Presentation on theme: "Motor skills are used when the muscles of the body act and/or are coordinated. Gross motor skills- actions that use the large muscles of the body. Fine."— Presentation transcript:
Motor skills are used when the muscles of the body act and/or are coordinated. Gross motor skills- actions that use the large muscles of the body. Fine motor skills- actions that use small muscles of the body.
Gross motor skills allow the use to fundamental movement skills that are movement patterns to involving different body parts like the legs, arms, trunk and head. This includes skills like running, hoping, and catching. These are foundation movements that are used in more specialised, challenging and complex actions needed for play, active games, sports, dance, gymnastics, and physical recreation activities. RECOGNISING GROSS MOTOR SKILLS
Fundamental movement skills can be divided into three categories: Body management skills involve balance; for example: -bending -swinging -climbing -lifting -reaching
Locomotor skills involve moving the body in a direction; for example, by: -hopping -skipping -jumping -galloping -sprinting -running
Object control skills involve the control of objects; for example: -throwing -kicking -catching -batting -shovelling
To allow children to practise and develop their gross motor skills, they must have access to equipment, games and toys that facilitate this.
In a care service, this means supplying equipment such as: -climbing frames -ladders -steps or stairs -space to crawl, walk around furniture, walk independently, run, skip and hop -
Fine motor skills refer to the smaller movements of the body parts, such as the wrists, hands fingers, feet and toes.
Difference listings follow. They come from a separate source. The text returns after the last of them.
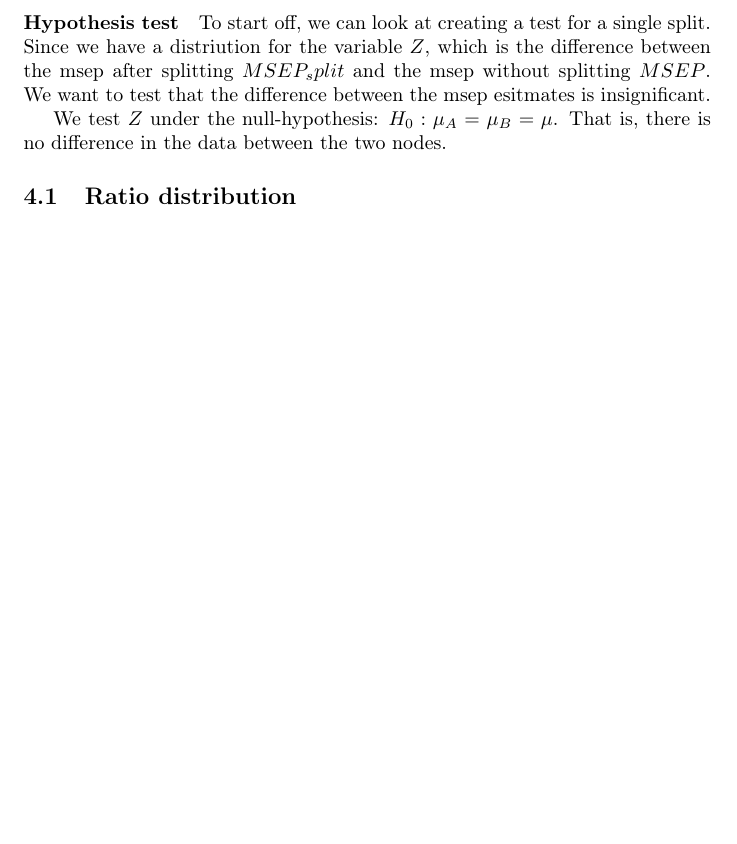
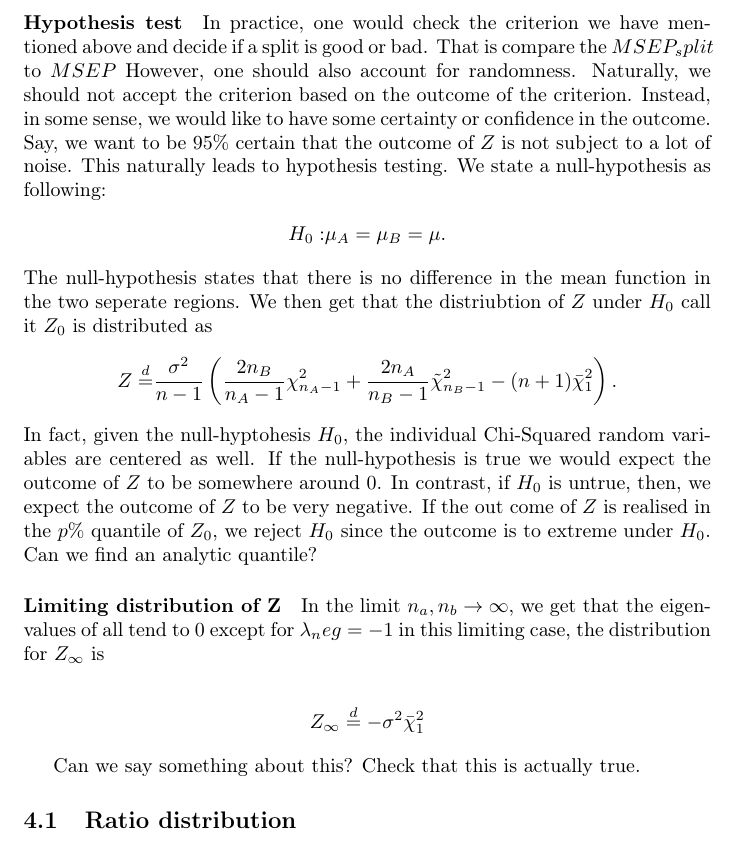
Before and after one commit to taariqnazar/pval-regularized-trees, a LaTeX document (notes.tex): part of page 8 of 8 before the commit and part of page 8 of 9 after it, cut at the place of the change, the shorter picture padded with empty space. Compiled offline with pdfLaTeX.

Commit message:
added a paragraph with hypothesis testing

```diff
--- a/notes.tex
+++ b/notes.tex
@@ -476,15 +476,44 @@ In the special case where $\mu_A = (c, \dots, c)^T$ is constant, we get that $\x
 
 
 \paragraph{Hypothesis test}
+In practice, one would check the criterion we have mentioned above and decide if
+a split is good or bad. That is compare the $ MSEP_split $ to $ MSEP $ However,
+one should also account for randomness. Naturally, we
+should not accept the criterion based on the outcome of the criterion. Instead,
+in some sense, we would like to have some certainty or confidence in the
+outcome. Say, we want to be $ 95\% $ certain that the outcome of $ Z $ is not
+subject to a lot of noise. This naturally leads to hypothesis testing. We state a null-hypothesis as
+following:
+\begin{align*}
+	H_0: & \mu_A = \mu_B = \mu.
+\end{align*}
+The null-hypothesis states that there is no difference in the mean function in
+the two seperate regions. We then get that the distriubtion of $ Z $ under $ H_0
+$ call it $ Z_0 $ is distributed as
+\begin{align*}
+	Z \eqdis & \frac{\sigma^2}{n-1} \left(
+	\frac{2 n_B}{n_A -1} \chi^2_{n_A -1}
+	+ \frac{2 n_A}{n_B -1} \tilde \chi^2_{n_B -1}
+	- (n+1) \bar \chi_1^2
+	\right).
+\end{align*}
+In fact, given the null-hyptohesis $ H_0 $, the individual Chi-Squared random variables are
+centered as well. If the null-hypothesis is true we would expect the outcome of $ Z $ to be
+somewhere around $ 0 $. In contrast, if $ H_0 $ is untrue, then, we expect the
+outcome of $ Z $ to be very negative. If the out come of $ Z $ is realised in the $
+	p\%$ quantile of $ Z_0 $, we reject $ H_0 $ since the outcome is to extreme
+under $ H_0 $. Can we find an analytic quantile?
 
-To start off, we can look at creating a test for a single split. Since we have a
-distriution for the variable $ Z $, which is the difference between the msep
-after splitting $	MSEP_split $ and the msep without splitting $ MSEP $. We want to test that the
-difference between the msep esitmates is insignificant.
+\paragraph{Limiting distribution of Z}
+In the limit $ n_a, n_b \to \infty  $, we get that the eigenvalues of all tend
+to $ 0 $ except for $ \lambda_neg = -1 $ in this limiting case, the
+distribution for $ Z_\infty $ is
 
-We test $ Z $ under the null-hypothesis: $ H_0: \mu_A = \mu_B = \mu$. That is,
-there is no difference in the data between the two nodes.
+\begin{align*}
+	Z_\infty \eqdis -\sigma^2 \bar \chi_1^2
+\end{align*}
 
+Can we say something about this? Check that this is actually true.
 
 \subsection{Ratio distribution}
 Let $H_0 : \mu = (c, \dots, c)^T$ for some $c \in \R$ and assume for the following that $H_0$ holds true. In order to find a statistic which does not depend on the unknown parameter $\sigma^2$, we would like to investigate the distribution of the ratio
```
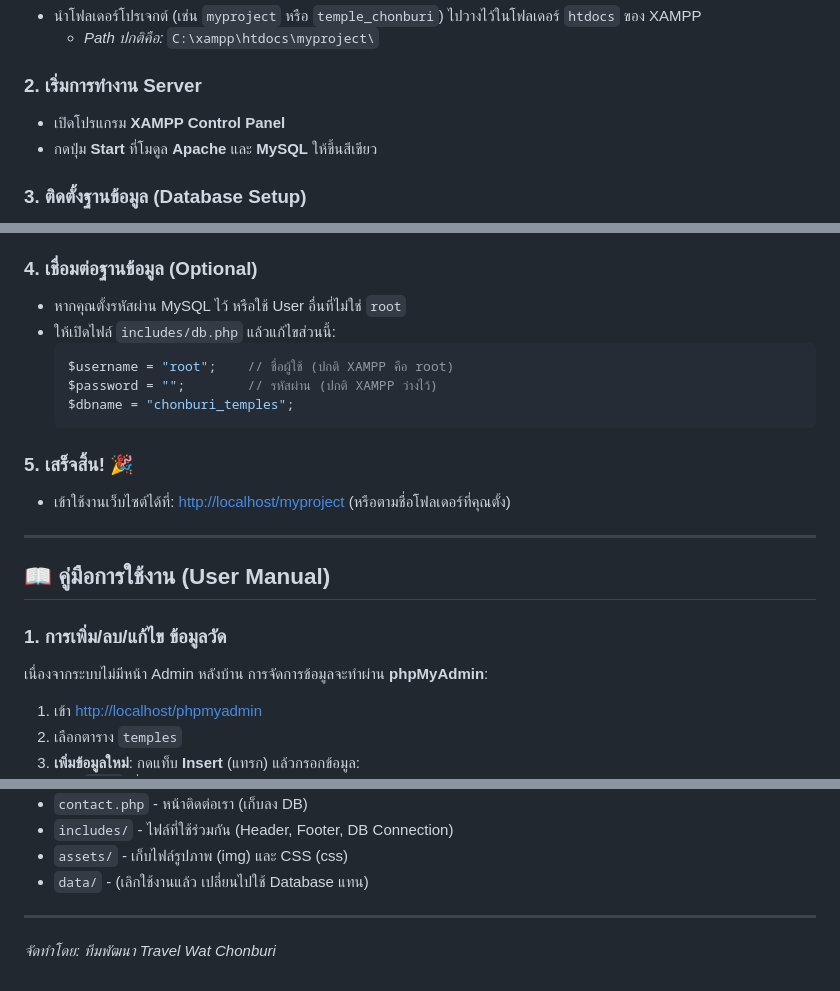
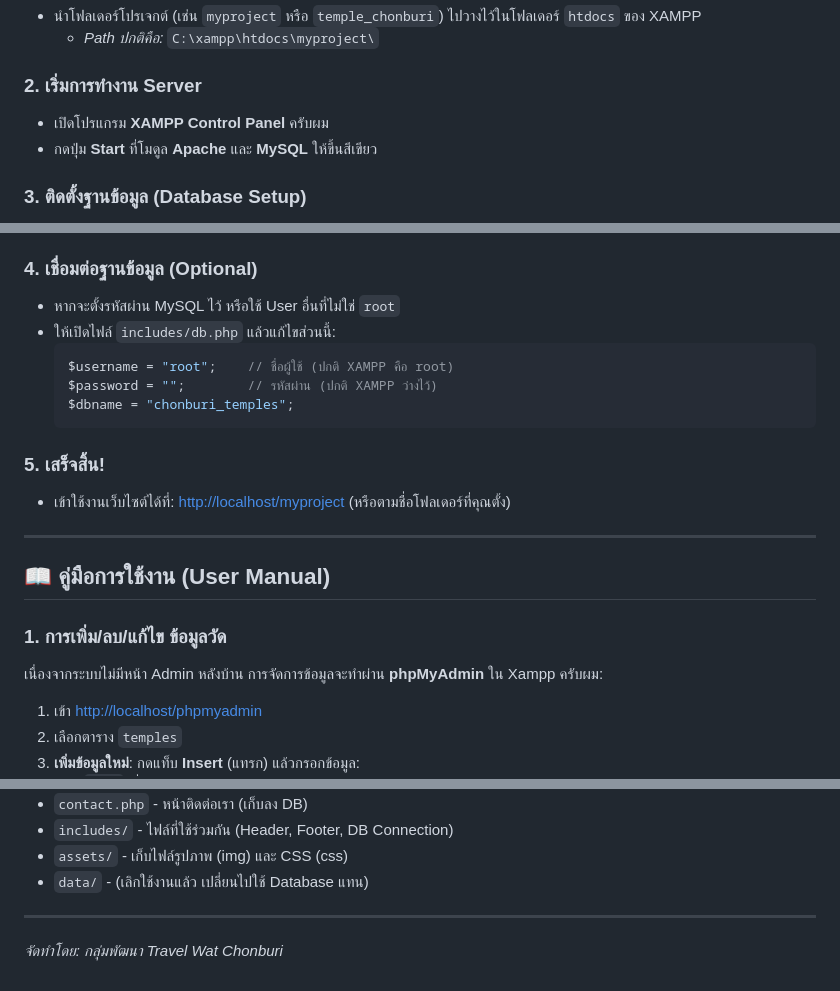
Before and after one commit to bossmoonmod/Travel_Wat_Chonburi, a Markdown page: README.md, 3 parts joined by grey strips. GitHub-like rendering.

````diff
--- a/README.md
+++ b/README.md
@@ -19,7 +19,7 @@
     *   *Path ปกติคือ:* `C:\xampp\htdocs\myproject\`
 
 ### 2. เริ่มการทำงาน Server
-*   เปิดโปรแกรม **XAMPP Control Panel**
+*   เปิดโปรแกรม **XAMPP Control Panel** ครับผม
 *   กดปุ่ม **Start** ที่โมดูล **Apache** และ **MySQL** ให้ขึ้นสีเขียว
 
 ### 3. ติดตั้งฐานข้อมูล (Database Setup)
@@ -35,7 +35,7 @@
     4.  กด **Choose File** อีกครั้ง แล้วเลือกไฟล์ `create_messages_table.sql` -> กด **Go** (เพื่อสร้างตาราง messages สำหรับฟอร์มติดต่อ)
 
 ### 4. เชื่อมต่อฐานข้อมูล (Optional)
-*   หากคุณตั้งรหัสผ่าน MySQL ไว้ หรือใช้ User อื่นที่ไม่ใช่ `root`
+*   หากจะตั้งรหัสผ่าน MySQL ไว้ หรือใช้ User อื่นที่ไม่ใช่ `root`
 *   ให้เปิดไฟล์ `includes/db.php` แล้วแก้ไขส่วนนี้:
     ```php
     $username = "root";    // ชื่อผู้ใช้ (ปกติ XAMPP คือ root)
@@ -43,7 +43,7 @@
     $dbname = "chonburi_temples";
     ```
 
-### 5. เสร็จสิ้น! 🎉
+### 5. เสร็จสิ้น!
 *   เข้าใช้งานเว็บไซต์ได้ที่: [http://localhost/myproject](http://localhost/myproject) (หรือตามชื่อโฟลเดอร์ที่คุณตั้ง)
 
 ---
@@ -51,7 +51,7 @@
 ## 📖 คู่มือการใช้งาน (User Manual)
 
 ### 1. การเพิ่ม/ลบ/แก้ไข ข้อมูลวัด
-เนื่องจากระบบไม่มีหน้า Admin หลังบ้าน การจัดการข้อมูลจะทำผ่าน **phpMyAdmin**:
+เนื่องจากระบบไม่มีหน้า Admin หลังบ้าน การจัดการข้อมูลจะทำผ่าน **phpMyAdmin** ใน Xampp ครับผม:
 1.  เข้า [http://localhost/phpmyadmin](http://localhost/phpmyadmin)
 2.  เลือกตาราง `temples`
 3.  **เพิ่มข้อมูลใหม่**: กดแท็บ **Insert** (แทรก) แล้วกรอกข้อมูล:
@@ -87,4 +87,4 @@
 *   `data/` - (เลิกใช้งานแล้ว เปลี่ยนไปใช้ Database แทน)
 
 ---
-*จัดทำโดย: ทีมพัฒนา Travel Wat Chonburi*
+*จัดทำโดย: กลุ่มพัฒนา Travel Wat Chonburi*
````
Fine motor skills also include hand eye coordination that is necessary in tasks where you see something and coordinate your hand to move to what you see. There are many activities that use hand-eye coordination; for example: reading typing throwing a ball RECOGNISING FINE MOTOR SKILLS
Activity: List as many things as you can think of that require children to use hand-eye coordination.
To allow children to practise and develop their fine motor skills, they must have access to equipment, games and toys that facilitate this. In a care service, this means supplying equipment such as:
finger puppets pasting or painting brushes scissors Play-dough pencils, pens, textas staplers nails and hammers toy cars and car mats
clothing with buttons, press studs, studs, ties, zips knives, forks, spoons computer keyboards books small sorting items for children older enough; for example, buttons, coins, bottle tops, pebbles Wool for knitting, sewing, stitching, pom-pom making Puzzles
Hand grasp also develops in sequence and influences the ability of a child to control their activities. Dexterity is a word used to explain the manipulation of objects using your fine motor skills. Skills like hand grasp are influenced by the environment, so if the child is not provided with opportunities to use a grasp, this skill will not develop as quickly and their dexterity may be poor.
A palmer grasp appears once the grasp reflex has disappeared, at around 4 months. The whole fist is first used in this grasp- the palm covers the object and the fingers then curl around the object intentionally. The child is able to let go of the object when they want to.
A pincer grasp occurs next as the fingers become more controlled. The pincer grasp is useful for picking up small objects and uses the index finger (the first finger) and the thumb together in a pinching motion.